A federal judge overseeing the probation of utility giant PG&E Corp. is demanding information on a power line that failed minutes before a massive wildfire broke out last month in Northern California.
 
U.S. District Judge William Alsup ordered PG&E to respond to several questions about so-called jumper cables after the San Francisco utility giant disclosed that one had broken where the Kincade fire erupted in Sonoma County on Oct. 23. The blaze is still burning north of San Francisco and has damaged or destroyed almost 450 structures.
 
PG&E’s equipment has already been tied to wildfires that devastated parts of Northern California in 2017 and 2018, saddling the company with an estimated $30 billion in liabilities and forcing it into bankruptcy.
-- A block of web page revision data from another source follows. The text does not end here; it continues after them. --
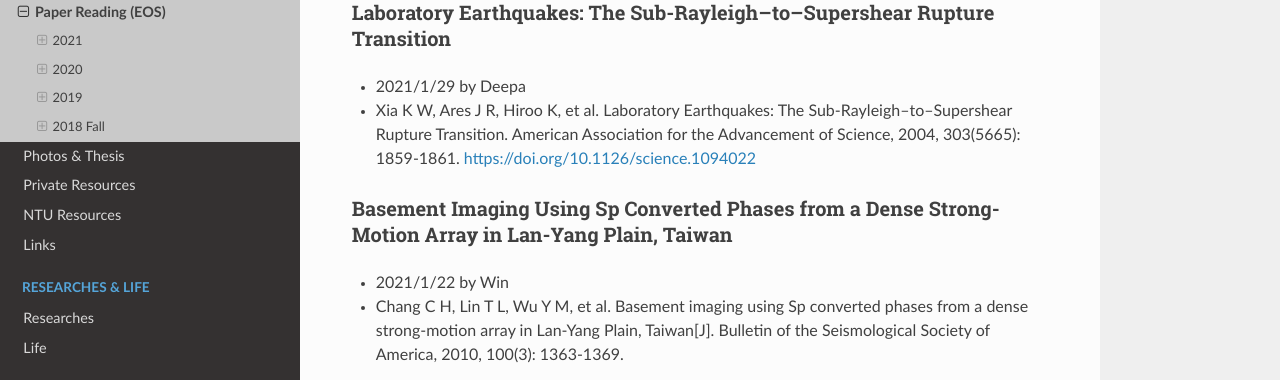
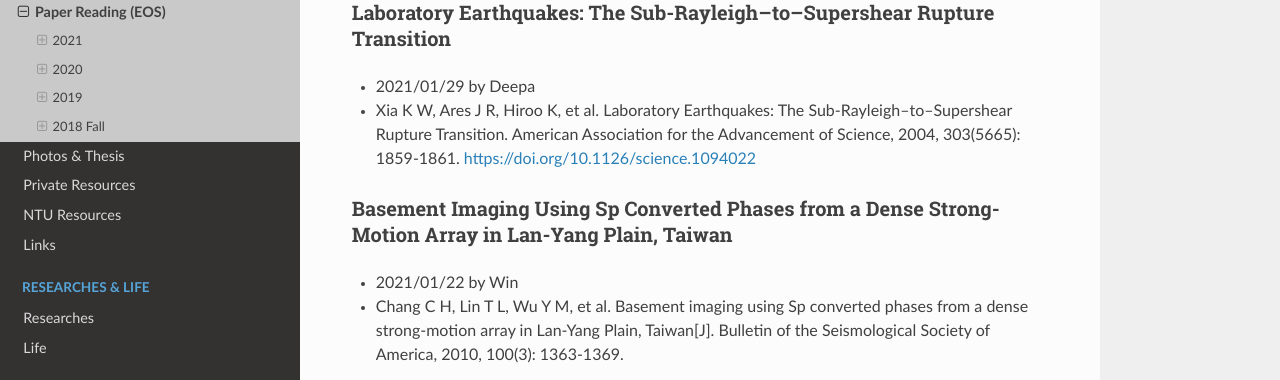
Before and after one commit to MIGG-NTU/MIG_Docs, a Sphinx documentation site: the page built from source/groupmeeting/paper-reading-EOS.rst, in a window 1280 px wide and 900 px high. Shown: the part 315-695 px from the top of the window. Built offline with Sphinx 7.4.7 and the Read the Docs theme 2.0.0, drawn with Linux system fonts in a browser that asks for light colours.

Commit message:
Tiny fix

```diff
--- a/source/groupmeeting/paper-reading-EOS.rst
+++ b/source/groupmeeting/paper-reading-EOS.rst
@@ -9,14 +9,14 @@ This website is a backup of group meeting information of `EOS Observational Seis
 Laboratory Earthquakes: The Sub-Rayleigh–to–Supershear Rupture Transition
 ++++++++++++++++++++++++++++++++++++++++++++++++++++++++++++++++++++++++++++++++++++++++++++++++++++++
 
-- 2021/1/29 by Deepa
+- 2021/01/29 by Deepa
 
 - Xia K W, Ares J R, Hiroo K, et al. Laboratory Earthquakes: The Sub-Rayleigh–to–Supershear Rupture Transition. American Association for the Advancement of Science, 2004, 303(5665): 1859-1861. https://doi.org/10.1126/science.1094022
 
 Basement Imaging Using Sp Converted Phases from a Dense Strong-Motion Array in Lan-Yang Plain, Taiwan
 ++++++++++++++++++++++++++++++++++++++++++++++++++++++++++++++++++++++++++++++++++++++++++++++++++++++
 
-- 2021/1/22 by Win
+- 2021/01/22 by Win
 
 - Chang C H, Lin T L, Wu Y M, et al. Basement imaging using Sp converted phases from a dense strong-motion array in Lan-Yang Plain, Taiwan[J]. Bulletin of the Seismological Society of America, 2010, 100(3): 1363-1369.
 
```
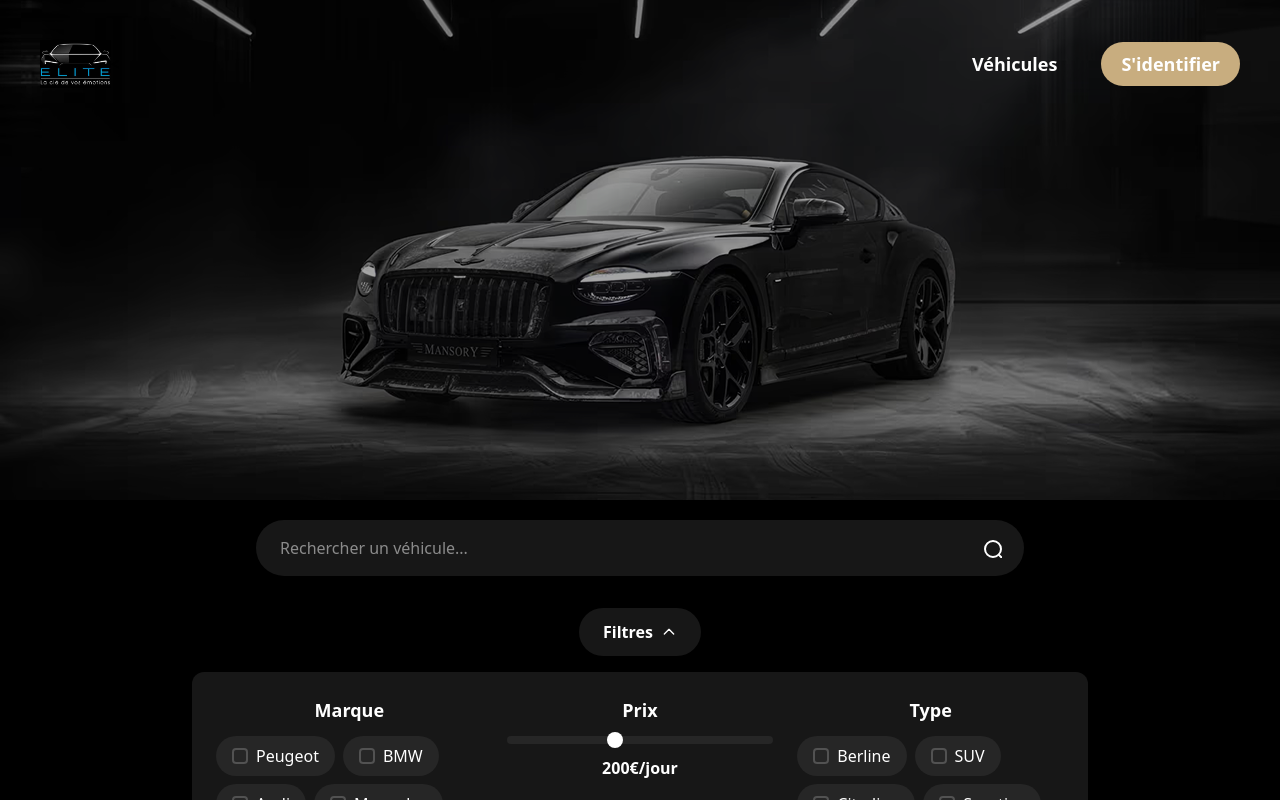
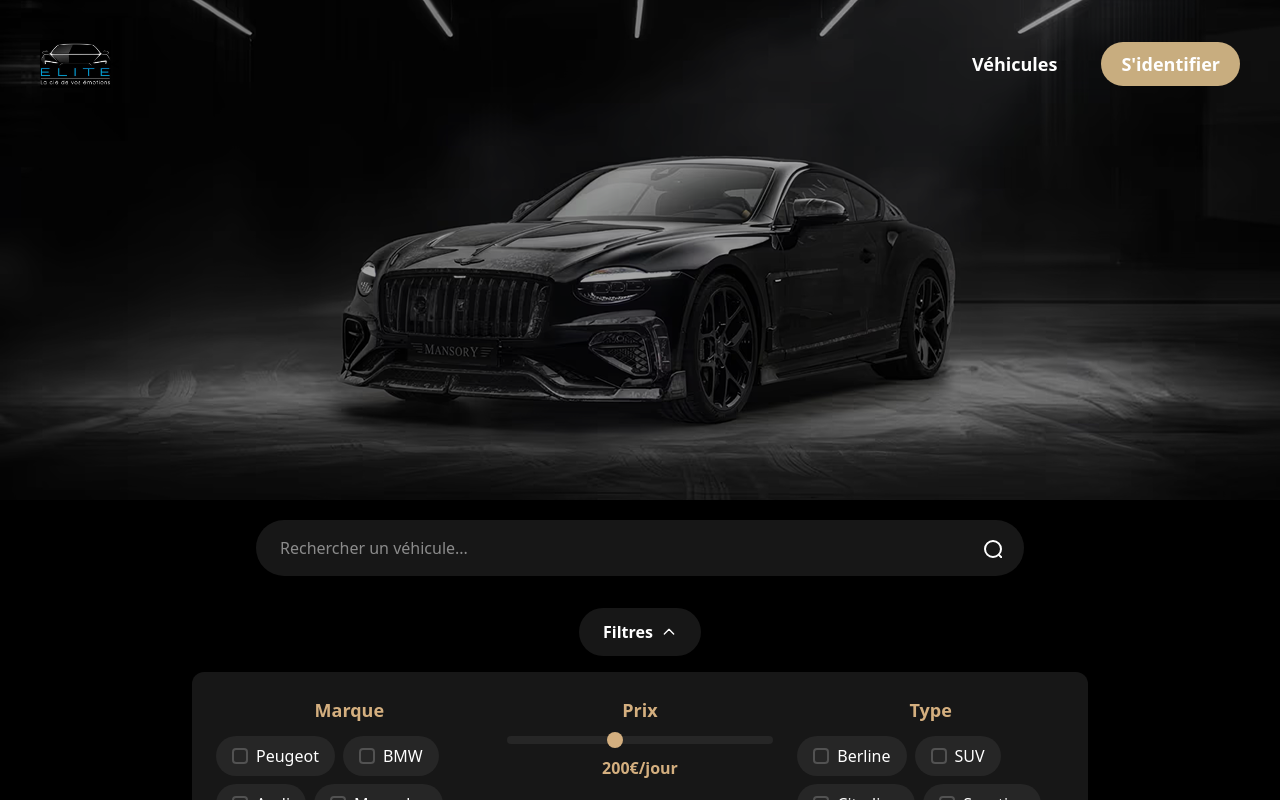
Before and after one commit to ibrahima-gh/EliteLoc, a Vue app: page /vehicles in a window 1280 px wide. Both pictures are taken after a click on the button "Filtres". Shown: the top 800 px of the page. Built offline with nearby package versions, Linux system fonts and the light colour scheme; no server answers.

Commit message:
couleur modifie

```diff
--- a/src/views/Vehicles.vue
+++ b/src/views/Vehicles.vue
@@ -7,7 +7,7 @@
         <div class="relative max-w-3xl mx-auto mb-8">
           <input
             type="text"
-            class="w-full py-4 px-6 pr-16 rounded-full bg-neutral-900 text-white shadow-lg focus:outline-none focus:ring-2 focus:ring-gold-500"
+            class="w-full py-4 px-6 pr-16 rounded-full bg-neutral-900 text-white shadow-lg focus:outline-none focus:ring-2 focus:ring-[#D4AF7F]"
             placeholder="Rechercher un véhicule..." >
           <button class="absolute right-2 top-1/2 -translate-y-1/2 bg-gold-600 hover:bg-gold-700 w-12 h-12 rounded-full flex items-center justify-center transition">
   <svg xmlns="http://www.w3.org/2000/svg" class="w-5 h-5 text-white" fill="none" stroke="currentColor" stroke-width="2">
@@ -30,30 +30,30 @@
           <transition name="fade">
   <div v-if="showFilters" class="bg-neutral-900 rounded-xl p-6 mt-4 shadow-lg grid grid-cols-1 sm:grid-cols-2 lg:grid-cols-3 gap-6 max-w-4xl mx-auto">
     <div>
-      <h3 class="text-silver-500 text-lg font-semibold mb-3">Marque</h3>
+      <h3 class="text-[#d4af7f] text-lg font-semibold mb-3">Marque</h3>
       <div class="flex flex-wrap gap-2">
         <label v-for="brand in brands" :key="brand" class="flex items-center gap-2 bg-neutral-800 px-4 py-2 rounded-full cursor-pointer hover:bg-neutral-700 transition">
           <input type="checkbox" :value="brand" class="hidden" />
-          <span class="w-4 h-4 border-2 border-neutral-600 rounded-sm bg-transparent transition-all hover:bg-silver-500"></span>
+          <span class="w-4 h-4 border-2 border-neutral-600 rounded-sm bg-transparent transition-all hover:bg-[#d4af7f]"></span>
           {{ brand }}
         </label>
       </div>
     </div>
 
     <div>
-      <h3 class="text-silver-500 text-lg font-semibold mb-3">Prix</h3>
+      <h3 class="text-[#d4af7f] text-lg font-semibold mb-3">Prix</h3>
       <div class="flex flex-col gap-3">
-        <input type="range" min="0" max="500" step="10" v-model="priceRange" class="w-full h-2 rounded bg-neutral-800 appearance-none [&::-webkit-slider-thumb]:appearance-none [&::-webkit-slider-thumb]:h-4 [&::-webkit-slider-thumb]:w-4 [&::-webkit-slider-thumb]:rounded-full [&::-webkit-slider-thumb]:bg-white" />
-        <span class="text-center font-bold text-silver-500">{{ priceRange }}€/jour</span>
+        <input type="range" min="0" max="500" step="10" v-model="priceRange" class="w-full h-2 rounded bg-neutral-800 appearance-none [&::-webkit-slider-thumb]:appearance-none [&::-webkit-slider-thumb]:h-4 [&::-webkit-slider-thumb]:w-4 [&::-webkit-slider-thumb]:rounded-full [&::-webkit-slider-thumb]:bg-[#d4af7f]" />
+        <span class="text-center font-bold text-[#d4af7f]">{{ priceRange }}€/jour</span>
       </div>
     </div>
 
     <div>
-      <h3 class="text-silver-500 text-lg font-semibold mb-3">Type</h3>
+      <h3 class="text-[#d4af7f] text-lg font-semibold mb-3">Type</h3>
       <div class="flex flex-wrap gap-2">
         <label v-for="type in vehicleTypes" :key="type" class="flex items-center gap-2 bg-neutral-800 px-4 py-2 rounded-full cursor-pointer hover:bg-neutral-700 transition">
           <input type="checkbox" :value="type" class="hidden" />
-          <span class="w-4 h-4 border-2 border-neutral-600 rounded-sm bg-transparent transition-all hover:bg-silver-500"></span>
+          <span class="w-4 h-4 border-2 border-neutral-600 rounded-sm bg-transparent transition-all hover:bg-[#d4af7f]"></span>
           {{ type }}
         </label>
       </div>
@@ -61,12 +61,13 @@
   </div>
 </transition>
 
+
         </div>
 
         <div class="flex justify-between items-center mb-6">
           <p class="text-sm text-neutral-400">{{ filteredVehicles.length }} résultats</p>
-          <select class="bg-neutral-900 text-white border-none px-4 py-2 rounded-full focus:outline-none focus:ring-2 focus:ring-gold-500">
-           <option>Trier par: Pertinence</option>
+          <select class="bg-neutral-900 text-white border-none px-4 py-2 rounded-full focus:outline-none focus:ring-2 focus:ring-[#D4AF7F]">
+            <option>Trier par: Pertinence</option>
             <option>Prix croissant</option>
             <option>Prix décroissant</option>
             <option>Année récente</option>
@@ -98,10 +99,11 @@
               </div>
 
               <button
-                class="w-full bg-gradient-to-r from-yellow-600 to-yellow-500 text-white px-4 py-2 rounded-full text-sm font-bold hover:from-yellow-700 hover:to-yellow-600 transition-all shadow-md"
-                :disabled="!vehicle.disponibilite"
-                :class="{'opacity-50 cursor-not-allowed': !vehicle.disponibilite}"
-              >
+              class="w-full bg-gradient-to-r from-[#d4af7f] to-[#d4af7f] text-white px-4 py-2 rounded-full text-sm font-bold hover:from-[#d4af7f] hover:to-[#d4af7f] transition-all shadow-md"
+:disabled="!vehicle.disponibilite"
+:class="{'opacity-50 cursor-not-allowed': !vehicle.disponibilite}"
+>
+
                 Réserver
               </button>
             </div>
```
Last year, a loose PG&E jumper wire was found to have contributed to the Camp fire, which killed 86 people and destroyed the California town of Paradise.
 
“What scenarios could plausibly cause a jumper cable to separate from a transmission line during a windstorm?” Alsup asked in his order to PG&E. “Should we now be worried that other jumper cables inspected in the same manner have potential failures that have gone undetected?”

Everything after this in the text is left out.